WHAT YOU NEED TO DO
Scan the lines below for the string "primary" and copy every one that has it.
===== RECORDS FOR THIS TASK
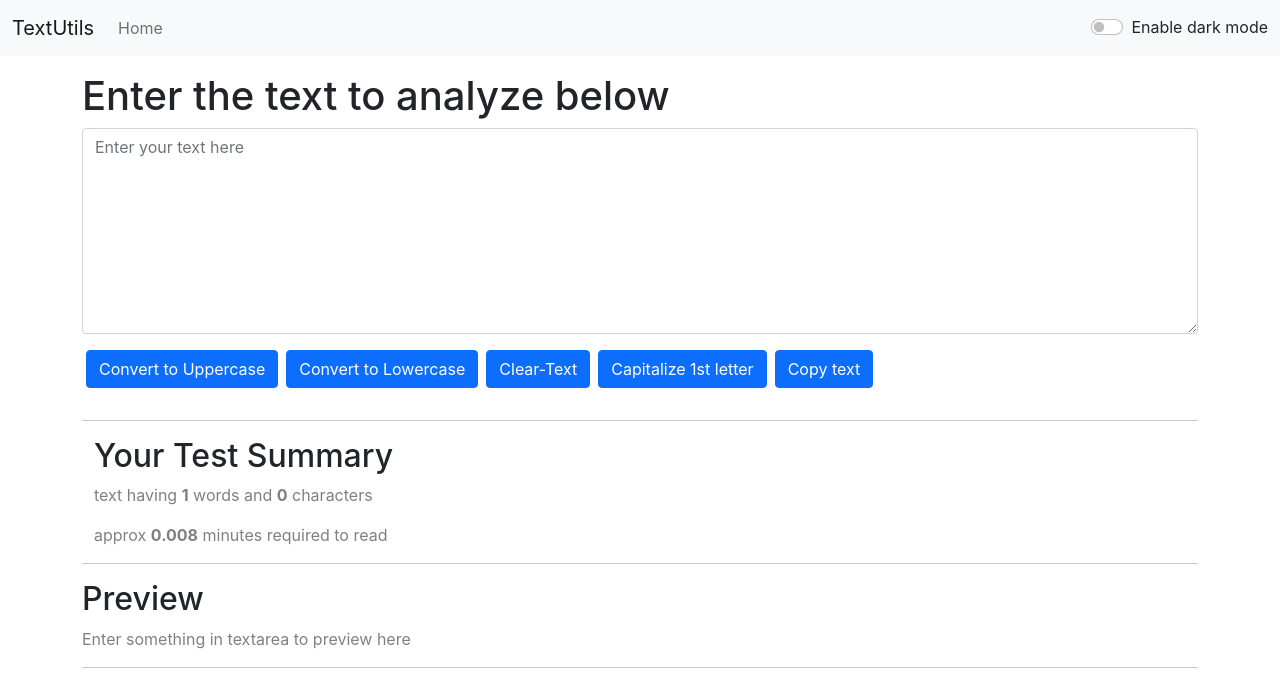
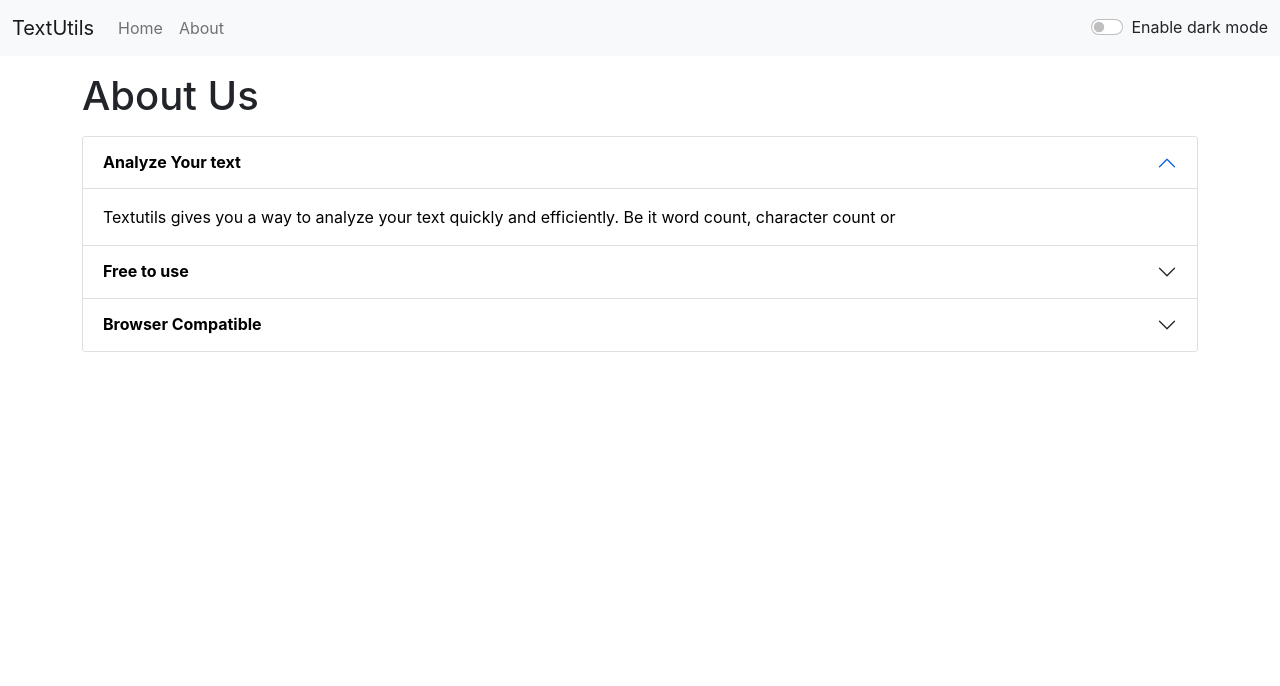
Before and after one commit to dfuseop-exe/textutils, a React (Create React App) app: page /about in a window 1280 px wide. Shown: the top 686 px of the page. Built offline with nearby package versions, Linux system fonts and the light colour scheme.

Commit message:
about tab added

```diff
--- a/src/App.js
+++ b/src/App.js
@@ -1,70 +1,68 @@
 import "./App.css";
-// import About from "./Components/About";
+import About from "./Components/About";
 import Navbar from "./Components/Navbar";
 import Textform from "./Components/Textform";
-import React, { useState } from 'react'
+import React, { useState } from "react";
 import Alert from "./Components/Alert";
-// import {
-//   BrowserRouter as Router,
-//   Switch,
-//   Route
-// } from "react-router-dom";
-
-
+import { BrowserRouter as Router, Switch, Route, Link } from "react-router-dom";
 
 function App() {
   const [mode, setmode] = useState("light");
   const [alert, setalert] = useState(null);
 
-  let showalert = (message ,type)=>{
+  let showalert = (message, type) => {
     setalert({
-      msg : message,
-      type : type
-    })
+      msg: message,
+      type: type,
+    });
 
-    setTimeout( () =>{
-      setalert(null)
-    },1500)
-  }
+    setTimeout(() => {
+      setalert(null);
+    }, 1500);
+  };
 
-  const togglemode = () =>{
-    if(mode === "light"){
+  const togglemode = () => {
+    if (mode === "light") {
       setmode("dark");
-      document.body.style.backgroundColor= "#121212";
-      document.body.style.color="white";
-      showalert("Dark mode is enabled" ,"success");
+      document.body.style.backgroundColor = "#121212";
+      document.body.style.color = "white";
+      showalert("Dark mode is enabled", "success");
+    } else {
+      setmode("light");
+      document.body.style.backgroundColor = "white";
+      document.body.style.color = "black";
+      showalert("Light mode is enabled", "success");
     }
-    else{
-      setmode("light");
-      document.body.style.backgroundColor= "white";
-      document.body.style.color="black";
-      showalert("Light mode is enabled" ,"success");
-    }
-  }
+  };
   return (
     <>
-    {/* <Router> */}
-      <Navbar Navtitle = "TextUtils"
-              abouttext = "About"
-              mode = {mode}
-              togglemode = {togglemode}
-      />
-      <Alert alert={alert}/>
-      <div className="container">
-      <Textform showalert={showalert} heading="Enter the text to analyze below" mode={mode}/>
-      </div>
-{/*<div className="container">
-       <Switch>
-          <Route exact path="/about">
-            <About />
+      <Router>
+        <Navbar
+          Navtitle="TextUtils"
+          abouttext="About"
+          mode={mode}
+          togglemode={togglemode}
+        />
+        <Alert alert={alert} />
+
+
+        <Switch>
+          <Route path="/about">
+            <About togglemode={togglemode} mode={mode}/>
           </Route>
-          <Route exact path="/">
-            <Textform showalert={showalert} heading="Enter the text to analyze below" mode={mode}/>
+          <Route path="/">
+            <div className="container">
+              <Textform
+                showalert={showalert}
+                heading="Enter the text to analyze below"
+                mode={mode}
+              />
+            </div>
           </Route>
         </Switch>
-      </div>
 
-    </Router> */}
+        <div />
+      </Router>
     </>
   );
 }
--- a/src/Components/About.js
+++ b/src/Components/About.js
@@ -1,147 +1,60 @@
-import React, { useState } from "react";
+import React from 'react'
 
-export default function About() {
-  const [darkmodestyle, setdarkmodestyle] = useState({
-    color: "#121212",
-    backgroundColor: "white",
-  });
+export default function About(props) {
 
-  const [BtnText, setBtnText] = useState("Enable dark mode");
-  const togglestyle = () => {
-    if (darkmodestyle.color === "#121212") {
-      setdarkmodestyle({
-        color: "white",
-        backgroundColor: "#121212",
-        //border : "1px solid white"
-      });
-      setBtnText("Enable light mode");
-    } else {
-      setdarkmodestyle({
-        color: "#121212",
-        backgroundColor: "white",
-      });
-      setBtnText("Enable dark mode");
+    // const [myStyle, setMyStyle] = useState({
+    //     color: 'black',
+    //     backgroundColor: 'white'
+    // })
+    let myStyle = {
+        color: props.mode ==='dark'?'white':'black',
+        backgroundColor: props.mode ==='dark'?'#212529':'white'
     }
-  };
+
     return (
-    <>
-      <div className="container" style={darkmodestyle}>
-        <h1 className="my-3">About Us</h1>
-        <div
-          className="accordion"
-          id="accordionExample"
-          style={darkmodestyle}
-
-        >
+        <div className="container">
+            <h1 className="my-3" style={{color: props.mode ==='dark'?'white':'#212529"'}}>About Us</h1>
+            <div className="accordion" id="accordionExample">
                 <div className="accordion-item">
                     <h2 className="accordion-header" id="headingOne">
-              <button
-                className="accordion-button"
-                type="button"
-                data-bs-toggle="collapse"
-                data-bs-target="#collapseOne"
-                aria-expanded="true"
-                aria-controls="collapseOne"
-                style={darkmodestyle}
-              >
-                Accordion Item #1
+                    <button className="accordion-button" type="button" style={myStyle} data-bs-toggle="collapse" data-bs-target="#collapseOne" aria-expanded="true" aria-controls="collapseOne">
+                    <strong>Analyze Your text </strong>
                     </button>
                     </h2>
-            <div
-              id="collapseOne"
-              className="accordion-collapse collapse show"
-              aria-labelledby="headingOne"
-              data-bs-parent="#accordionExample"
-            >
-              <div className="accordion-body" style={darkmodestyle}>
-                <strong>This is the first item's accordion body.</strong> It is
-                shown by default, until the collapse plugin adds the appropriate
-                classNamees that we use to style each element. These classNamees
-                control the overall appearance, as well as the showing and
-                hiding via CSS transitions. You can modify any of this with
-                custom CSS or overriding our default variables. It's also worth
-                noting that just about any HTML can go within the{" "}
-                <code>.accordion-body</code>, though the transition does limit
-                overflow.
+                    <div id="collapseOne" className="accordion-collapse collapse show" aria-labelledby="headingOne" data-bs-parent="#accordionExample">
+                    <div className="accordion-body" style={myStyle}>
+                    Textutils gives you a way to analyze your text quickly and efficiently. Be it word count, character count or
+
                     </div>
                     </div>
                 </div>
                 <div className="accordion-item">
                     <h2 className="accordion-header" id="headingTwo">
-              <button
-                className="accordion-button collapsed"
-                type="button"
-                data-bs-toggle="collapse"
-                data-bs-target="#collapseTwo"
-                aria-expanded="false"
-                aria-controls="collapseTwo"
-                style={darkmodestyle}
-              >
-                Accordion Item #2
+                    <button className="accordion-button collapsed" style={myStyle} type="button" data-bs-toggle="collapse" data-bs-target="#collapseTwo" aria-expanded="false" aria-controls="collapseTwo">
+                    <strong>Free to use </strong>
                     </button>
                     </h2>
-            <div
-              id="collapseTwo"
-              className="accordion-collapse collapse"
-              aria-labelledby="headingTwo"
-              data-bs-parent="#accordionExample"
-            >
-              <div className="accordion-body" style={darkmodestyle}>
-                <strong>This is the second item's accordion body.</strong> It is
-                hidden by default, until the collapse plugin adds the
-                appropriate classNamees that we use to style each element. These
-                classNamees control the overall appearance, as well as the
-                showing and hiding via CSS transitions. You can modify any of
-                this with custom CSS or overriding our default variables. It's
-                also worth noting that just about any HTML can go within the{" "}
-                <code>.accordion-body</code>, though the transition does limit
-                overflow.
+                    <div id="collapseTwo" className="accordion-collapse collapse" aria-labelledby="headingTwo" data-bs-parent="#accordionExample">
+                    <div className="accordion-body" style={myStyle}>
+                    TextUtils is a free character counter tool that provides instant character count & word count statistics for a given text. TextUtils reports the number of words and characters. Thus it is suitable for writing text with word/ character limit.
                     </div>
                     </div>
                 </div>
                 <div className="accordion-item">
                     <h2 className="accordion-header" id="headingThree">
-              <button
-                className="accordion-button collapsed"
-                type="button"
-                data-bs-toggle="collapse"
-                data-bs-target="#collapseThree"
-                aria-expanded="false"
-                aria-controls="collapseThree"
-                style={darkmodestyle}
-              >
-                Accordion Item #3
+                    <button className="accordion-button collapsed" style={myStyle} type="button" data-bs-toggle="collapse" data-bs-target="#collapseThree" aria-expanded="false" aria-controls="collapseThree">
+                    <strong>Browser Compatible </strong>
                     </button>
                     </h2>
-            <div
-              id="collapseThree"
-              className="accordion-collapse collapse"
-              aria-labelledby="headingThree"
-              data-bs-parent="#accordionExample"
-            >
-              <div className="accordion-body" style={darkmodestyle}>
-                <strong>This is the third item's accordion body.</strong> It is
-                hidden by default, until the collapse plugin adds the
-                appropriate classNamees that we use to style each element. These
-                classNamees control the overall appearance, as well as the
-                showing and hiding via CSS transitions. You can modify any of
-                this with custom CSS or overriding our default variables. It's
-                also worth noting that just about any HTML can go within the{" "}
-                <code>.accordion-body</code>, though the transition does limit
-                overflow.
+                    <div id="collapseThree" className="accordion-collapse collapse" aria-labelledby="headingThree" data-bs-parent="#accordionExample">
+                    <div className="accordion-body" style={myStyle}>
+                    This word counter software works in any web browsers such as Chrome, Firefox, Internet Explorer, Safari, Opera. It suits to count characters in facebook, blog, books, excel document, pdf document, essays, etc.
+
                     </div>
                     </div>
                 </div>
             </div>
+
         </div>
-      <div className="container my-3">
-        <button type="button" onClick={togglestyle} class="btn btn-primary ">
-          {BtnText}
-        </button>
-      </div>
-
-
-    </>
-
-  );
+    )
 }
--- a/src/Components/Navbar.js
+++ b/src/Components/Navbar.js
@@ -1,6 +1,7 @@
 import React from "react";
 import PropTypes from "prop-types";
-// import { a } from "react-router-dom";
+ import { Link } from "react-router-dom";
+
 
 export default function Navbar(props) {
   return (
@@ -8,9 +9,9 @@ export default function Navbar(props) {
       className={`navbar navbar-expand-lg navbar-${props.mode} bg-${props.mode}`}
     >
       <div className="container-fluid">
-        <a className="navbar-brand" href="#">
+        <Link className="navbar-brand" to="/">
           {props.Navtitle}
-        </a>
+        </Link>
         <button
           className="navbar-toggler"
           type="button"
@@ -25,9 +26,14 @@ export default function Navbar(props) {
         <div className="collapse navbar-collapse" id="navbarSupportedContent">
           <ul className="navbar-nav me-auto mb-2 mb-lg-0">
             <li class="nav-item active">
-              <a class="nav-link" href="#">
+              <Link class="nav-link" to="/">
                 Home
-              </a>
+              </Link>
+            </li>
+            <li class="nav-item active">
+              <Link class="nav-link" to="about">
+                About
+              </Link>
             </li>
           </ul>
           <form className="d-flex">
--- a/src/Components/Textform.js
+++ b/src/Components/Textform.js
@@ -24,6 +24,12 @@ export default function Textform(props) {
   let Handleonchange = (event) => {
       settext(event.target.value)
   }
+
+  const handleExtraSpaces = () => {
+    let newText = text.split(/[ ]+/);
+    settext(newText.join(" "));
+    props.showalert("Extra spaces removed!", "success");
+}
 
   // to capitalize the first character of any string
   const capitalize = () => {
@@ -54,20 +60,23 @@ export default function Textform(props) {
         style={{backgroundColor : props.mode ==="light" ?"white":"#212529" , color : props.mode ==="light" ?"black":"white"}}
       ></textarea>
 
-      <button className="btn btn-primary my-3 mx-1" onClick={HandleUpclick}>
+      <button className="btn btn-primary my-2 mx-1" onClick={HandleUpclick}>
         Convert to Uppercase
       </button>
-      <button type="button" className="btn btn-primary mx-1" onClick={HandleDwclick}>
+      <button type="button" className="btn btn-primary mx-1 my-2" width="100vw" onClick={HandleDwclick}>
       Convert to Lowercase
       </button>
-      <button type="button" className="btn btn-primary mx-1" onClick={HandleClearclick}>
+      <button type="button" className="btn btn-primary mx-1 my-2" onClick={HandleClearclick}>
       Clear-Text
       </button>
-      <button type="button" className="btn btn-primary mx-1" onClick={capitalize}>
+      <button type="button" className="btn btn-primary mx-1 my-2" onClick={capitalize}>
       Capitalize 1st letter
       </button>
       <button type="button" className="btn btn-primary mx-1 my-2" onClick={Handlecopy}>
       Copy text
+      </button>
+      <button type="button" className="btn btn-primary mx-1 my-2" onClick={handleExtraSpaces}>
+      Remove space
       </button>
 
     </div>
```
Lines whose indentation alone changed are shown as unchanged.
==========
REPLY
-        <button type="button" onClick={togglestyle} class="btn btn-primary ">
-      <button className="btn btn-primary my-3 mx-1" onClick={HandleUpclick}>
+      <button className="btn btn-primary my-2 mx-1" onClick={HandleUpclick}>
-      <button type="button" className="btn btn-primary mx-1" onClick={HandleDwclick}>
+      <button type="button" className="btn btn-primary mx-1 my-2" width="100vw" onClick={HandleDwclick}>
-      <button type="button" className="btn btn-primary mx-1" onClick={HandleClearclick}>
+      <button type="button" className="btn btn-primary mx-1 my-2" onClick={HandleClearclick}>
-      <button type="button" className="btn btn-primary mx-1" onClick={capitalize}>
+      <button type="button" className="btn btn-primary mx-1 my-2" onClick={capitalize}>
       <button type="button" className="btn btn-primary mx-1 my-2" onClick={Handlecopy}>
+      <button type="button" className="btn btn-primary mx-1 my-2" onClick={handleExtraSpaces}>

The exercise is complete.